### Exercise prompt
If an entry below contains an image, drop the image and retype the rest exactly.

BEGIN Input material

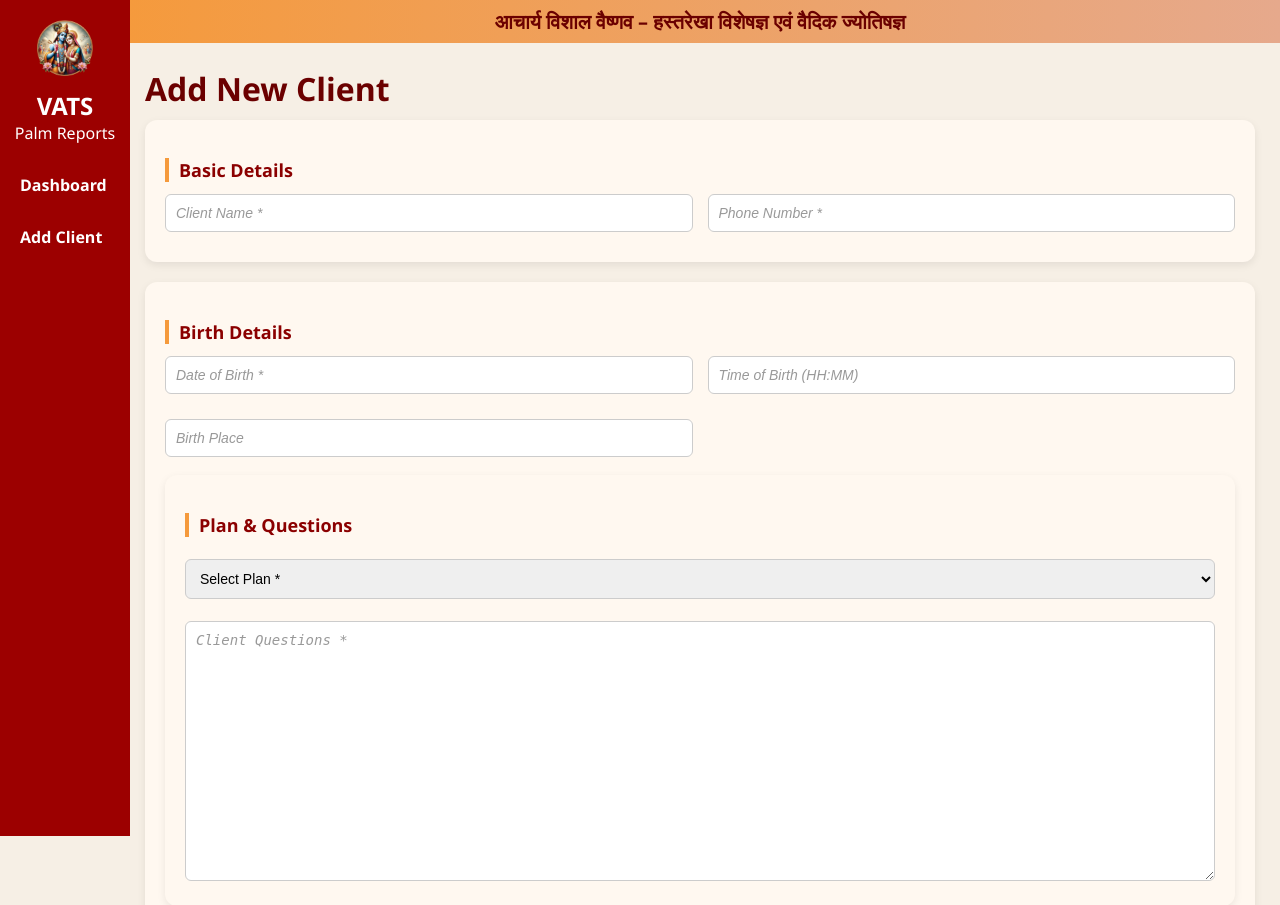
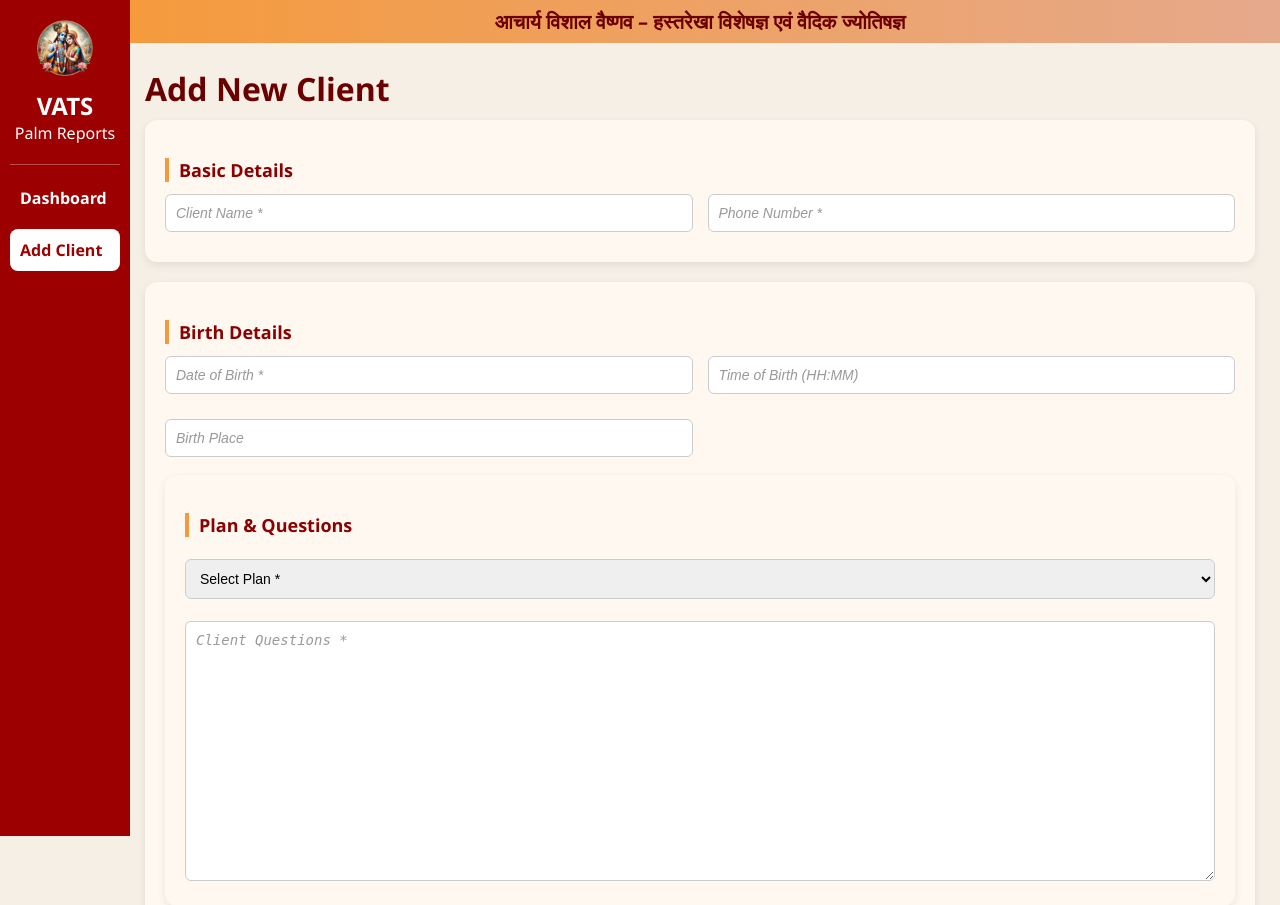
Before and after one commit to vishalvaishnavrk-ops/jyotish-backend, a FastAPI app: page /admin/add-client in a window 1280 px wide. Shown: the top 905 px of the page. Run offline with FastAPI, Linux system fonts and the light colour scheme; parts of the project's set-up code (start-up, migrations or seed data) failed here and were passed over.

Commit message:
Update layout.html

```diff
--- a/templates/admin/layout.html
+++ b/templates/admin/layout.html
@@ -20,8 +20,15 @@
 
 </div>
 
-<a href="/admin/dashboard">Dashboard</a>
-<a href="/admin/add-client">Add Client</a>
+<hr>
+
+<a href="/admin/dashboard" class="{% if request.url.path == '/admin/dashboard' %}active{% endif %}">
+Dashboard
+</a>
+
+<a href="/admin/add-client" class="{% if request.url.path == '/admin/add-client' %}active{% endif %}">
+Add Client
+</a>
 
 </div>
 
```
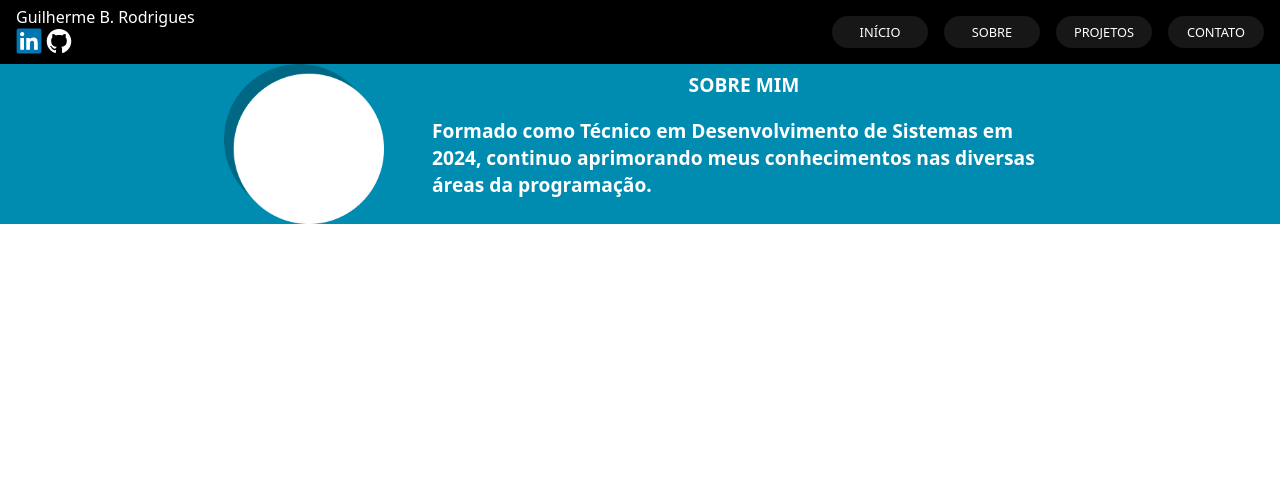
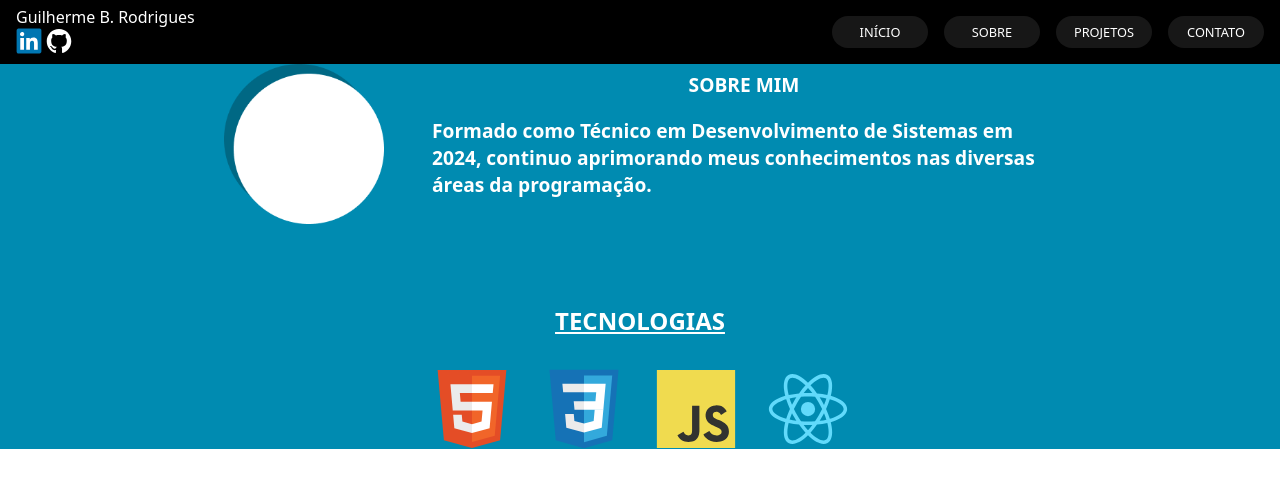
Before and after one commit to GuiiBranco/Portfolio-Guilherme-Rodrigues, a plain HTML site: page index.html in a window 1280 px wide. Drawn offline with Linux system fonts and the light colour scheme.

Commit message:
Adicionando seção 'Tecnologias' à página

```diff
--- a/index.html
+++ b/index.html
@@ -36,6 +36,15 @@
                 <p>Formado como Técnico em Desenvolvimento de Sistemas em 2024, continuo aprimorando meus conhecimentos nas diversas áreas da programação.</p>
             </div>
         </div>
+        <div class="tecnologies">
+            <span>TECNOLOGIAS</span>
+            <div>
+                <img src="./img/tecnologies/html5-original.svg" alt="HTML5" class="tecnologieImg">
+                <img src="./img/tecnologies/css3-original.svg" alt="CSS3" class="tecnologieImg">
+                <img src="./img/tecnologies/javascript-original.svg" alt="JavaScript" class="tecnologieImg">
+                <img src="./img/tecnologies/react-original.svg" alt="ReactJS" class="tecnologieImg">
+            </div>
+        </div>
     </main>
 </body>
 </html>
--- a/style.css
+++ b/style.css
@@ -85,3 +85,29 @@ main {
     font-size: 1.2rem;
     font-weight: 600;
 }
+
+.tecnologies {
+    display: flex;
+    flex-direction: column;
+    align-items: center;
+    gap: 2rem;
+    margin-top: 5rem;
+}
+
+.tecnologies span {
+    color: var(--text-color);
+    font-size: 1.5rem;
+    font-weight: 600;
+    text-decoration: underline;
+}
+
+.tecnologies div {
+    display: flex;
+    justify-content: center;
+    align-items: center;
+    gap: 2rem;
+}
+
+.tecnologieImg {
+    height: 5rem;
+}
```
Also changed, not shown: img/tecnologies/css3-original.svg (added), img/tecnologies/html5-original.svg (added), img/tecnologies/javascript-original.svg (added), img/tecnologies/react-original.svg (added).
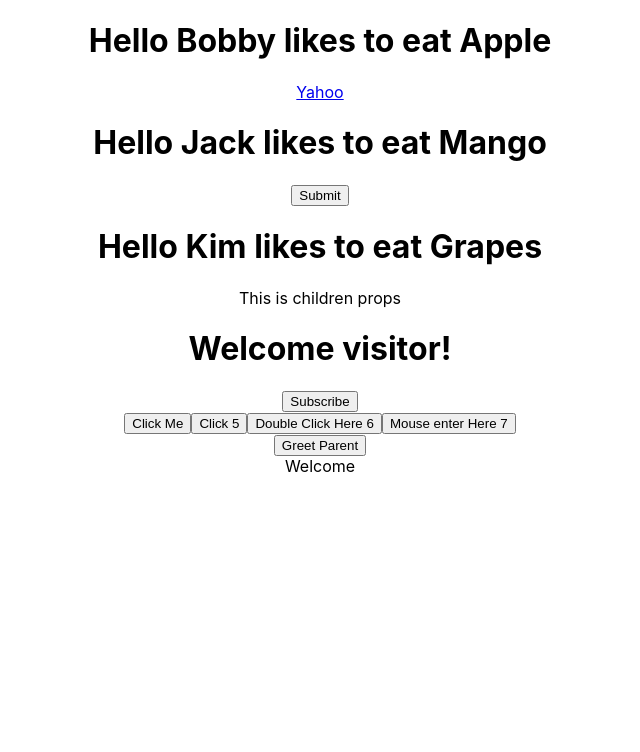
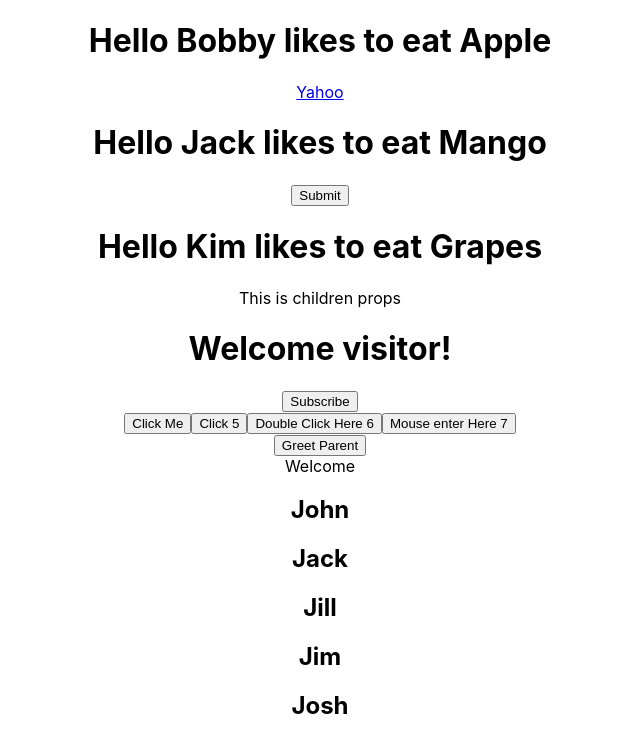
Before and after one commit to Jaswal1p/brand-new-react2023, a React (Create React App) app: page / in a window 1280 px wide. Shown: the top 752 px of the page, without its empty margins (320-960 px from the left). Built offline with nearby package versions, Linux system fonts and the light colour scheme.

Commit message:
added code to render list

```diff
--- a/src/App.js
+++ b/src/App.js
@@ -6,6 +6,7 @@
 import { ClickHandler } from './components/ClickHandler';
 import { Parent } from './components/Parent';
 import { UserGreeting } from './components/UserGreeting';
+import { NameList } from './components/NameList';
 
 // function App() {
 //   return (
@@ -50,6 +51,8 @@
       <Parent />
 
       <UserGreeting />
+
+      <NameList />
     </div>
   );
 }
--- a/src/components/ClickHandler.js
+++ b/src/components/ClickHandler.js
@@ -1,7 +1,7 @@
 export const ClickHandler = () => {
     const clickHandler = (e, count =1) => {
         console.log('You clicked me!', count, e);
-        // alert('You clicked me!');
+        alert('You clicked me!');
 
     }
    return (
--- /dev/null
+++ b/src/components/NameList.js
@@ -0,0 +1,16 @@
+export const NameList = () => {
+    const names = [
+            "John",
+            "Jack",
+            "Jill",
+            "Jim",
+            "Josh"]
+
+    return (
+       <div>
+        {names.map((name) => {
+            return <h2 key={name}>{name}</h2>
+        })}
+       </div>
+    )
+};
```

END Input material

### Answer box
Before and after one commit to vishalvaishnavrk-ops/jyotish-backend, a FastAPI app: page /admin/add-client in a window 1280 px wide. Shown: the top 905 px of the page. Run offline with FastAPI, Linux system fonts and the light colour scheme; parts of the project's set-up code (start-up, migrations or seed data) failed here and were passed over.

Commit message:
Update layout.html

```diff
--- a/templates/admin/layout.html
+++ b/templates/admin/layout.html
@@ -20,8 +20,15 @@
 
 </div>
 
-<a href="/admin/dashboard">Dashboard</a>
-<a href="/admin/add-client">Add Client</a>
+<hr>
+
+<a href="/admin/dashboard" class="{% if request.url.path == '/admin/dashboard' %}active{% endif %}">
+Dashboard
+</a>
+
+<a href="/admin/add-client" class="{% if request.url.path == '/admin/add-client' %}active{% endif %}">
+Add Client
+</a>
 
 </div>
 
```
Before and after one commit to GuiiBranco/Portfolio-Guilherme-Rodrigues, a plain HTML site: page index.html in a window 1280 px wide. Drawn offline with Linux system fonts and the light colour scheme.

Commit message:
Adicionando seção 'Tecnologias' à página

```diff
--- a/index.html
+++ b/index.html
@@ -36,6 +36,15 @@
                 <p>Formado como Técnico em Desenvolvimento de Sistemas em 2024, continuo aprimorando meus conhecimentos nas diversas áreas da programação.</p>
             </div>
         </div>
+        <div class="tecnologies">
+            <span>TECNOLOGIAS</span>
+            <div>
+                <img src="./img/tecnologies/html5-original.svg" alt="HTML5" class="tecnologieImg">
+                <img src="./img/tecnologies/css3-original.svg" alt="CSS3" class="tecnologieImg">
+                <img src="./img/tecnologies/javascript-original.svg" alt="JavaScript" class="tecnologieImg">
+                <img src="./img/tecnologies/react-original.svg" alt="ReactJS" class="tecnologieImg">
+            </div>
+        </div>
     </main>
 </body>
 </html>
--- a/style.css
+++ b/style.css
@@ -85,3 +85,29 @@ main {
     font-size: 1.2rem;
     font-weight: 600;
 }
+
+.tecnologies {
+    display: flex;
+    flex-direction: column;
+    align-items: center;
+    gap: 2rem;
+    margin-top: 5rem;
+}
+
+.tecnologies span {
+    color: var(--text-color);
+    font-size: 1.5rem;
+    font-weight: 600;
+    text-decoration: underline;
+}
+
+.tecnologies div {
+    display: flex;
+    justify-content: center;
+    align-items: center;
+    gap: 2rem;
+}
+
+.tecnologieImg {
+    height: 5rem;
+}
```
Also changed, not shown: img/tecnologies/css3-original.svg (added), img/tecnologies/html5-original.svg (added), img/tecnologies/javascript-original.svg (added), img/tecnologies/react-original.svg (added).
Before and after one commit to Jaswal1p/brand-new-react2023, a React (Create React App) app: page / in a window 1280 px wide. Shown: the top 752 px of the page, without its empty margins (320-960 px from the left). Built offline with nearby package versions, Linux system fonts and the light colour scheme.

Commit message:
added code to render list

```diff
--- a/src/App.js
+++ b/src/App.js
@@ -6,6 +6,7 @@
 import { ClickHandler } from './components/ClickHandler';
 import { Parent } from './components/Parent';
 import { UserGreeting } from './components/UserGreeting';
+import { NameList } from './components/NameList';
 
 // function App() {
 //   return (
@@ -50,6 +51,8 @@
       <Parent />
 
       <UserGreeting />
+
+      <NameList />
     </div>
   );
 }
--- a/src/components/ClickHandler.js
+++ b/src/components/ClickHandler.js
@@ -1,7 +1,7 @@
 export const ClickHandler = () => {
     const clickHandler = (e, count =1) => {
         console.log('You clicked me!', count, e);
-        // alert('You clicked me!');
+        alert('You clicked me!');
 
     }
    return (
--- /dev/null
+++ b/src/components/NameList.js
@@ -0,0 +1,16 @@
+export const NameList = () => {
+    const names = [
+            "John",
+            "Jack",
+            "Jill",
+            "Jim",
+            "Josh"]
+
+    return (
+       <div>
+        {names.map((name) => {
+            return <h2 key={name}>{name}</h2>
+        })}
+       </div>
+    )
+};
```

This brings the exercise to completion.